In 1963, more than 900,000 students were enrolled in the Chicago public school system. In response to the Freedom Day protest, CPS conceded to release its racial breakdown for the first time that year: 50.8% of students were Black, 46.2% were white and 3% were other races. 

Now, according to CPS, their district-wide enrollment for the current 2021-2022 school year is 330,411. Only 10.8% of students are white, 36% are Black, 46.6% are latino, and other races account for 6.6% of students. The dramatic and continued exodus of white children from CPS underscores the fact that white parents in the North have always been just as resistant to integration as white parents in the South.

Southern Black migrants who relocated to Chicago seeking sanctuary from racial strife during the Great Migration found that northern whites hadn’t really embraced integration so much as they had embraced opportunities to reap benefits from and reengineer the exploitation of Black bodies, labor and votes. 

Thanks in part to King’s “Open Housing” campaign, white Chicago residents don’t violently attack Black people for moving into their racially restrictive neighborhoods anymore. But according to a report titled “Still Separate, Still Unequal,” released in 2013 by the Chicago Teachers Union (CTU), “segregation of Black students in Chicago Public Schools has worsened even as segregation of Black residents across the city has mildly fallen.”

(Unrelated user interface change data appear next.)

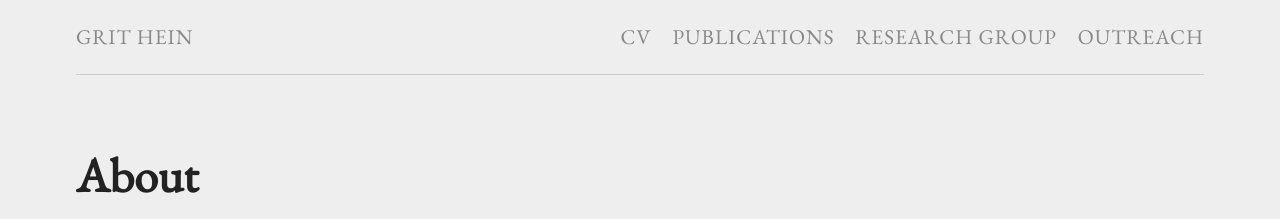
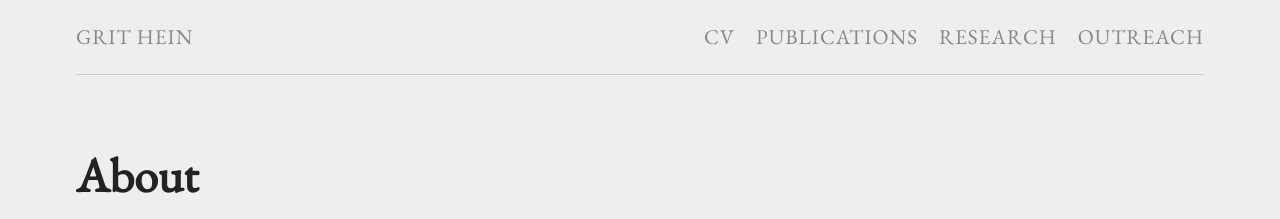
Before and after one commit to grithein/grithein, a Jekyll site: the page built from index.md, in a window 1280 px wide. Shown: the top 219 px of the page. Built offline with Jekyll 4.4.1, drawn with Linux system fonts in a browser that asks for light colours.

Commit message:
Update from Forestry.io - _data/menu.yml

```diff
--- a/_data/menu.yml
+++ b/_data/menu.yml
@@ -3,7 +3,7 @@
   href: "/cv/"
 - title: Publications
   href: "/publications/"
-- title: Research group
+- title: 'Research '
   href: "/misc/"
 - title: Outreach
   href: "/media"
```
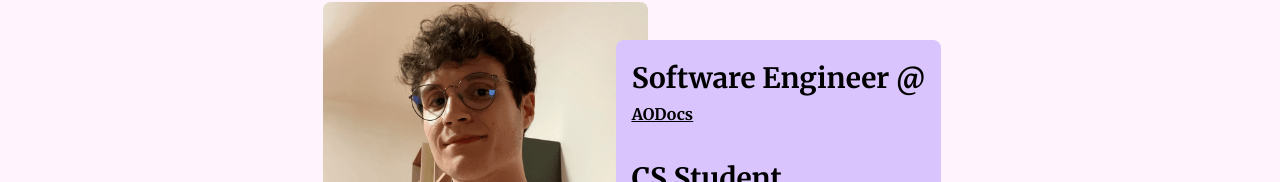
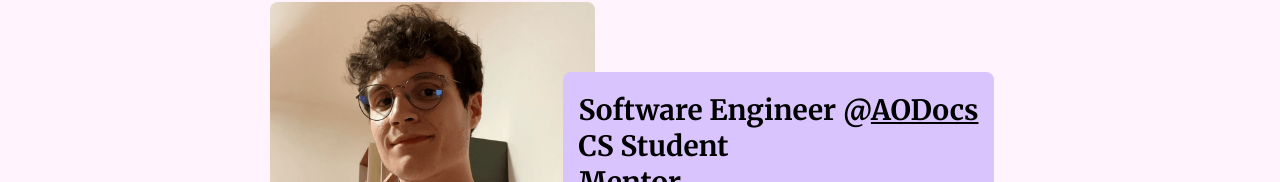
Before and after one commit to andrearotesi/personal-website, a React (Create React App) app: page / in a window 1280 px wide. Shown: the part 102-284 px from the top of the page. Built offline with nearby package versions, Linux system fonts and the light colour scheme.

Commit message:
Fixed anchor styling (breakes home)

```diff
--- a/src/components/Card/Card.js
+++ b/src/components/Card/Card.js
@@ -8,7 +8,7 @@ const Card = (props) => {
     <div className="Card">
       <h1>{ title }</h1>
       <h3>{ subtitle }</h3>
-      { link && <a href={ link }>{ linkLabel ? linkLabel : link }</a> }
+      { link && <a className='link' href={ link }>{ linkLabel ? linkLabel : link }</a> }
     </div>
   );
 }
--- a/src/components/Card/Card.scss
+++ b/src/components/Card/Card.scss
@@ -16,7 +16,7 @@
         font-size: .75rem;
     }
 
-    a {
+    .link {
         display: block;
         margin-top: .5rem;
         text-decoration: underline;
@@ -38,7 +38,7 @@
             font-size: initial;
         }
 
-        a {
+        .link {
             font-size: initial;
         }
     }
```
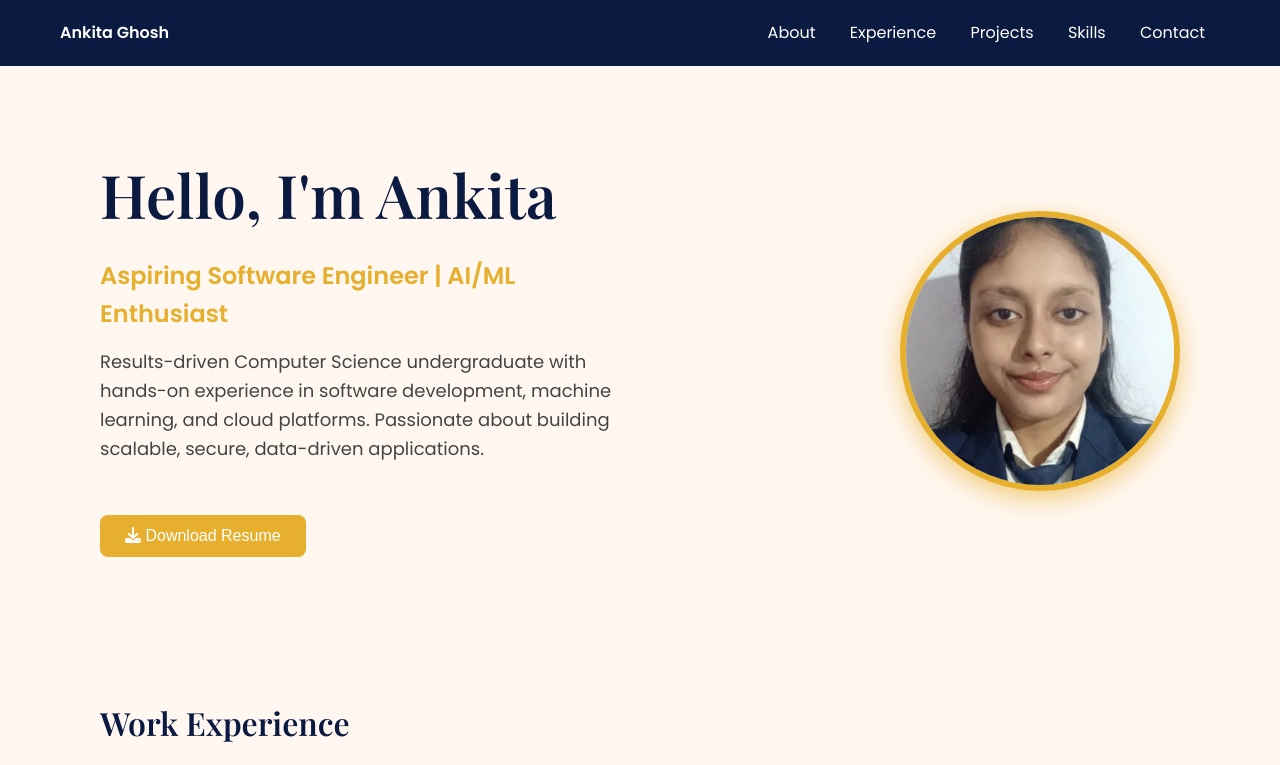
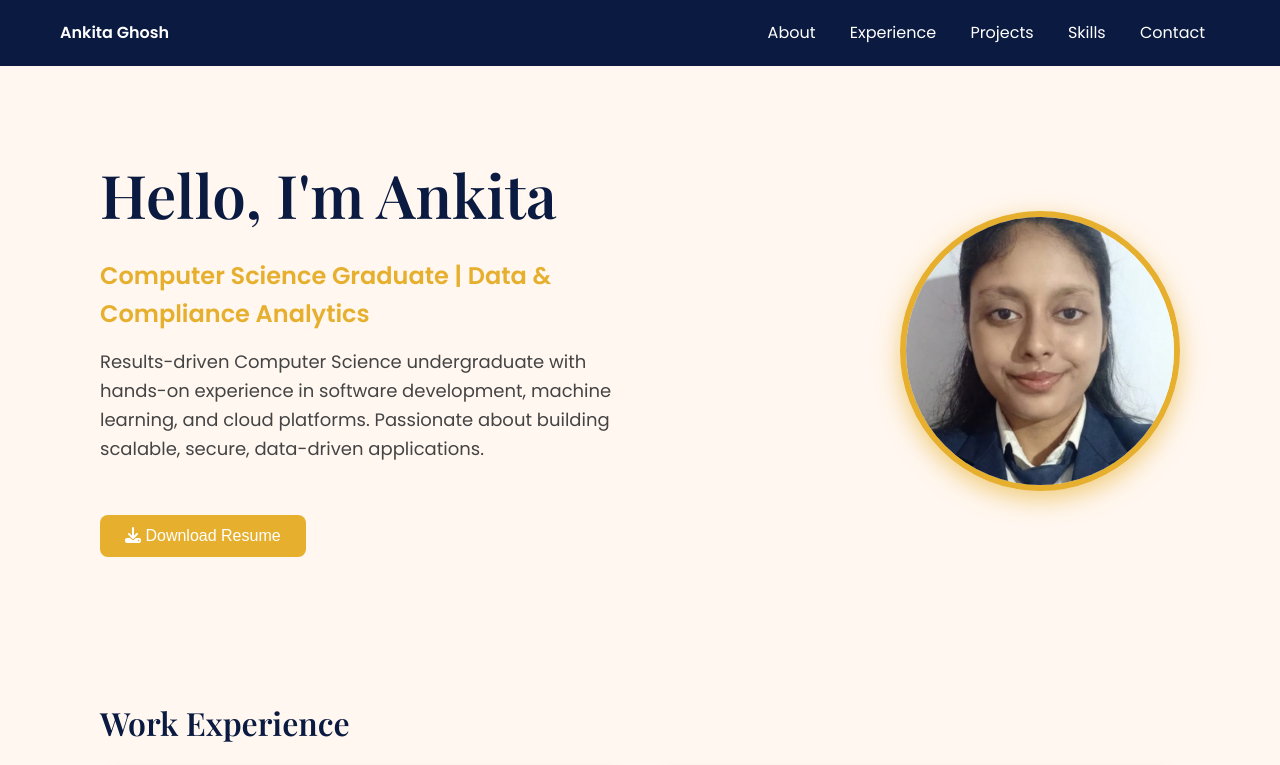
Before and after one commit to Ankita-gg/portfolio, a plain HTML site: page index.html in a window 1280 px wide. Shown: the top 765 px of the page. Drawn offline with nearby package versions, Linux system fonts and the light colour scheme.

Commit message:
Update index.html

```diff
--- a/index.html
+++ b/index.html
@@ -140,7 +140,7 @@
 <section class="hero" id="about">
   <div class="hero-text">
     <h1>Hello, I'm Ankita</h1>
-    <h2>Aspiring Software Engineer | AI/ML Enthusiast</h2>
+    <h2>Computer Science Graduate | Data & Compliance Analytics</h2>
     <p>
       Results-driven Computer Science undergraduate with hands-on experience in software development,
       machine learning, and cloud platforms. Passionate about building scalable, secure, data-driven applications.
```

CPS and the city of Chicago must accept corporate culpability for cultivating the conditions wherein majority Black and low-income school populations are the very same populations that are most vulnerable to the omicron variant, gun violence, police violence, asthma, joblessness, underemployment, homelessness, school closures, opioid overdose, infant mortality, maternal morbidity, cancer, heart disease, diabetes, voter suppression and everything else ailing this city.

Implementing metrics to temporarily convert individual schools to remote learning doesn’t fully address the larger systemic issues at hand. Black poor students, teachers and their families are not only disproportionately endangered by a return to in-person instruction, but they’re also disproportionately disrupted by remote learning due to things such as internet and childcare insecurity. It’s a Catch-22 situation. 

If Lightfoot and CPS are going to implement metrics to do anything, they ought to be implementing metrics to eradicate childhood poverty. There can be no safe return to schools for students living in unsafe homes and communities. As long as slums exist, slum schools — whether physical or virtual — will persist in producing a permanent undereducated underclass.

On this King Day, Chicago, let us not forget that schoolchildren here inspired him to spend his final years organizing to abolish poverty and all the immoralities that come with it. So that no child would have to grow up in the type of housing he moved his children into on the West Side of Chicago.

The assignment he left us was clear, revolutionaries. Now it is up to us to do the work.

(Black Ancestors Here Healing Society) is a Chicago-based raptivist and revolutionary, nationally known for making sedition irresistible through her art, activism and advocacy.